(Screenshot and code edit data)
·····
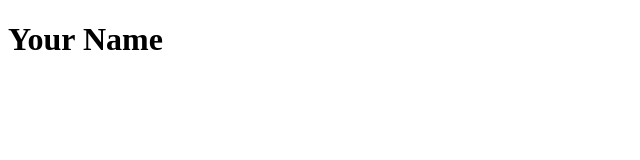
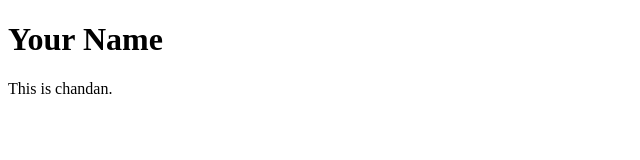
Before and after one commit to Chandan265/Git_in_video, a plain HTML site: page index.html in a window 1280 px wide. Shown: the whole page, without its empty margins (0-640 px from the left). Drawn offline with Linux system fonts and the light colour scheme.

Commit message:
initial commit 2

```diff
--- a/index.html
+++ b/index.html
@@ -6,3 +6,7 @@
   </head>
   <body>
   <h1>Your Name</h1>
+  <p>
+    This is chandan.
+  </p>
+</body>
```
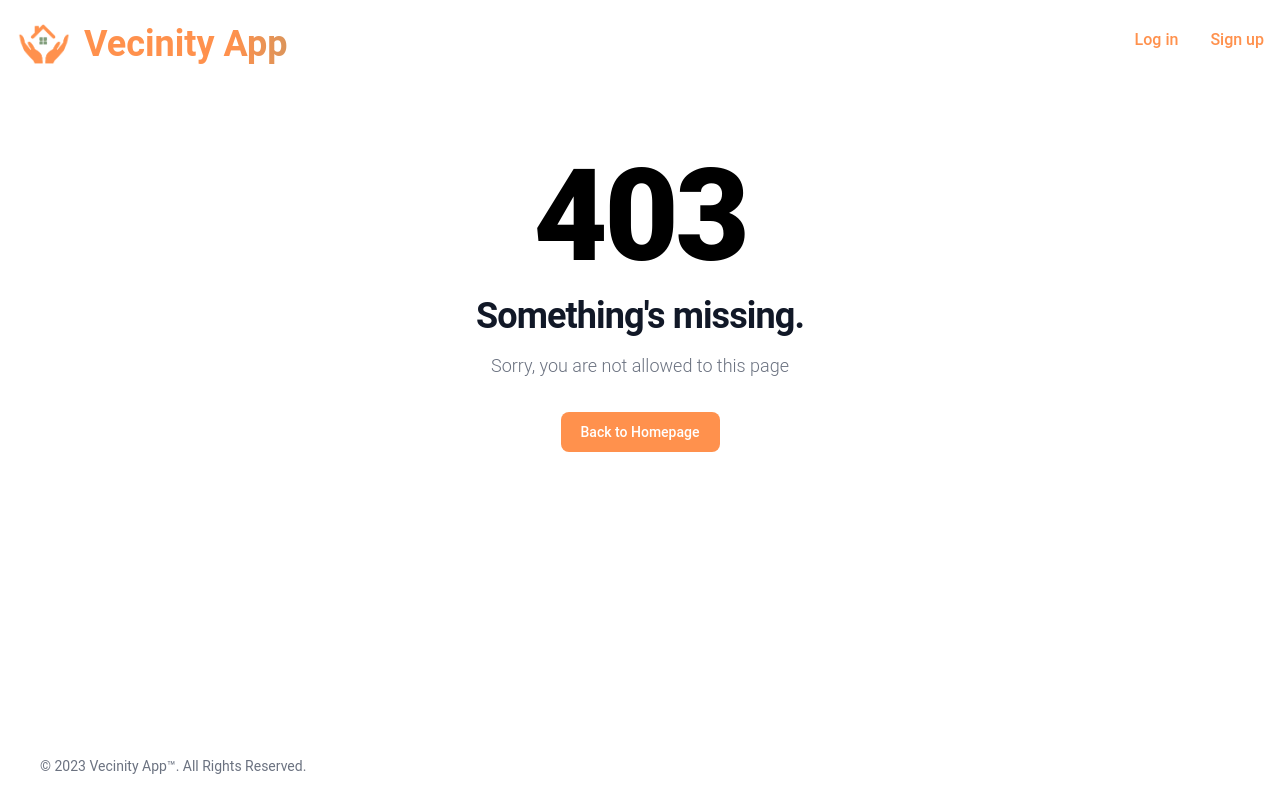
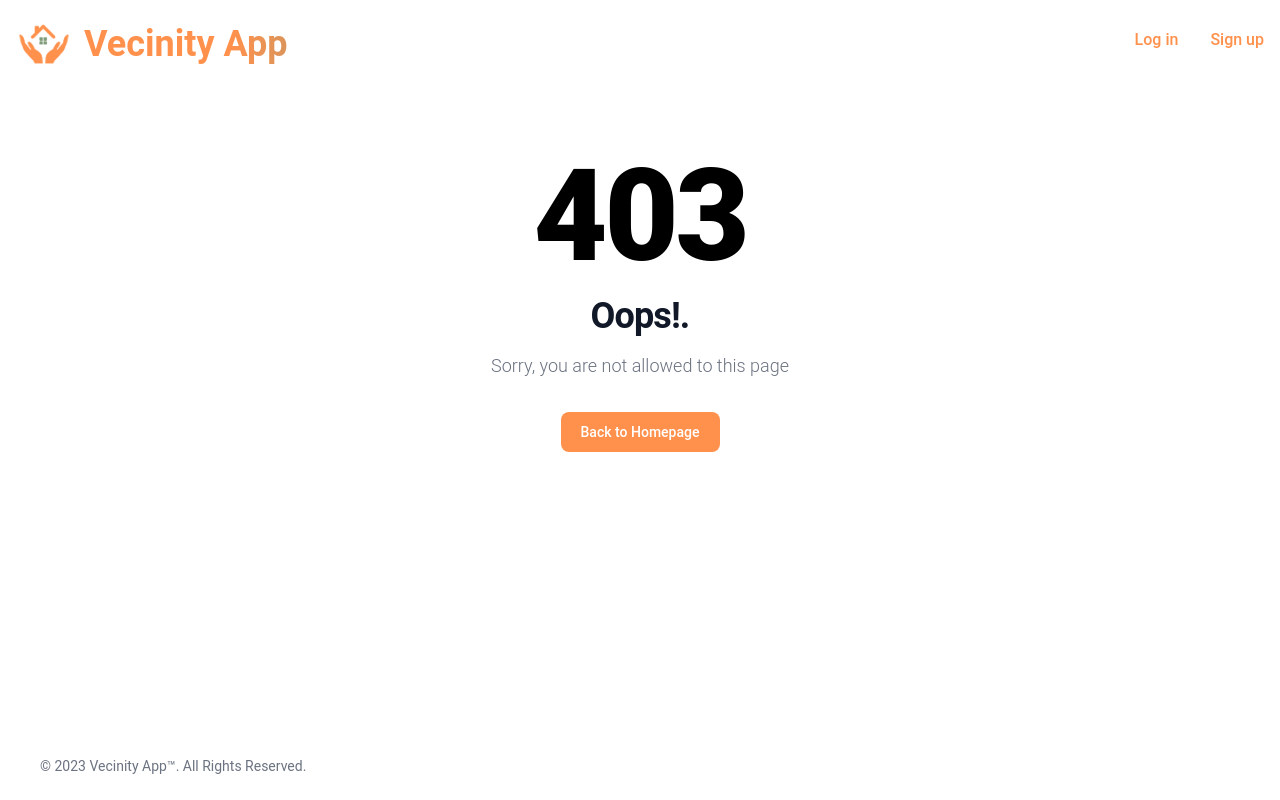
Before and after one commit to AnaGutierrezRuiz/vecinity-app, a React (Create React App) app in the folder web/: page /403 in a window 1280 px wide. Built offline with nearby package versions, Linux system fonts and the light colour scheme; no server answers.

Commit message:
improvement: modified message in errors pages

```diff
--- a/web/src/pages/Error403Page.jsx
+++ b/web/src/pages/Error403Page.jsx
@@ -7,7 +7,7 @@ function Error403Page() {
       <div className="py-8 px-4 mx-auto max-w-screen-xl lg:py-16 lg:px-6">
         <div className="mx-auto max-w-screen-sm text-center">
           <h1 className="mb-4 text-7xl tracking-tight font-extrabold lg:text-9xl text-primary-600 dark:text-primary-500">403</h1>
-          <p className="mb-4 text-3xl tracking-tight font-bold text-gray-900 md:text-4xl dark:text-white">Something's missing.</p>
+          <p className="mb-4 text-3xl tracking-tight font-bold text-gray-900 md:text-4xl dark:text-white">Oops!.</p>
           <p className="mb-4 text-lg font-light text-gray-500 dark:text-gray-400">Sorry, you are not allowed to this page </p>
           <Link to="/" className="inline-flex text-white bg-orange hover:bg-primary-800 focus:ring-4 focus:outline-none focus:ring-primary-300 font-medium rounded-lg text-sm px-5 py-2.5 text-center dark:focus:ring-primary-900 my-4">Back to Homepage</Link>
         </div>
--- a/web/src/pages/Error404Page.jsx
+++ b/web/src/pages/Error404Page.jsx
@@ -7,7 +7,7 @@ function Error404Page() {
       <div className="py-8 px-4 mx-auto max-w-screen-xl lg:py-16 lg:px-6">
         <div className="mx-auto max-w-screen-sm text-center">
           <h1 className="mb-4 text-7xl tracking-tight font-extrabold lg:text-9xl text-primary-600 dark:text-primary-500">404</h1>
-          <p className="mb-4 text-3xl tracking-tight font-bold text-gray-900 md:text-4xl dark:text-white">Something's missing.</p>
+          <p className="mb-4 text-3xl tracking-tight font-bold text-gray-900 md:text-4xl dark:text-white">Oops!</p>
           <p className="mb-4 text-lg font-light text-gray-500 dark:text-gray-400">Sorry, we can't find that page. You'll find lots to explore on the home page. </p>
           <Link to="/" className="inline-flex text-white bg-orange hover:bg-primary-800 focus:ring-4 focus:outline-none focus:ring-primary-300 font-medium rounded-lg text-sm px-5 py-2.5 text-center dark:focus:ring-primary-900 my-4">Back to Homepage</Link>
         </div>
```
·····
▶ [Work item]: Set down every entry above without alteration, but print no images.

▶ [Task result]:
Before and after one commit to Chandan265/Git_in_video, a plain HTML site: page index.html in a window 1280 px wide. Shown: the whole page, without its empty margins (0-640 px from the left). Drawn offline with Linux system fonts and the light colour scheme.

Commit message:
initial commit 2

```diff
--- a/index.html
+++ b/index.html
@@ -6,3 +6,7 @@
   </head>
   <body>
   <h1>Your Name</h1>
+  <p>
+    This is chandan.
+  </p>
+</body>
```
Before and after one commit to AnaGutierrezRuiz/vecinity-app, a React (Create React App) app in the folder web/: page /403 in a window 1280 px wide. Built offline with nearby package versions, Linux system fonts and the light colour scheme; no server answers.

Commit message:
improvement: modified message in errors pages

```diff
--- a/web/src/pages/Error403Page.jsx
+++ b/web/src/pages/Error403Page.jsx
@@ -7,7 +7,7 @@ function Error403Page() {
       <div className="py-8 px-4 mx-auto max-w-screen-xl lg:py-16 lg:px-6">
         <div className="mx-auto max-w-screen-sm text-center">
           <h1 className="mb-4 text-7xl tracking-tight font-extrabold lg:text-9xl text-primary-600 dark:text-primary-500">403</h1>
-          <p className="mb-4 text-3xl tracking-tight font-bold text-gray-900 md:text-4xl dark:text-white">Something's missing.</p>
+          <p className="mb-4 text-3xl tracking-tight font-bold text-gray-900 md:text-4xl dark:text-white">Oops!.</p>
           <p className="mb-4 text-lg font-light text-gray-500 dark:text-gray-400">Sorry, you are not allowed to this page </p>
           <Link to="/" className="inline-flex text-white bg-orange hover:bg-primary-800 focus:ring-4 focus:outline-none focus:ring-primary-300 font-medium rounded-lg text-sm px-5 py-2.5 text-center dark:focus:ring-primary-900 my-4">Back to Homepage</Link>
         </div>
--- a/web/src/pages/Error404Page.jsx
+++ b/web/src/pages/Error404Page.jsx
@@ -7,7 +7,7 @@ function Error404Page() {
       <div className="py-8 px-4 mx-auto max-w-screen-xl lg:py-16 lg:px-6">
         <div className="mx-auto max-w-screen-sm text-center">
           <h1 className="mb-4 text-7xl tracking-tight font-extrabold lg:text-9xl text-primary-600 dark:text-primary-500">404</h1>
-          <p className="mb-4 text-3xl tracking-tight font-bold text-gray-900 md:text-4xl dark:text-white">Something's missing.</p>
+          <p className="mb-4 text-3xl tracking-tight font-bold text-gray-900 md:text-4xl dark:text-white">Oops!</p>
           <p className="mb-4 text-lg font-light text-gray-500 dark:text-gray-400">Sorry, we can't find that page. You'll find lots to explore on the home page. </p>
           <Link to="/" className="inline-flex text-white bg-orange hover:bg-primary-800 focus:ring-4 focus:outline-none focus:ring-primary-300 font-medium rounded-lg text-sm px-5 py-2.5 text-center dark:focus:ring-primary-900 my-4">Back to Homepage</Link>
         </div>
```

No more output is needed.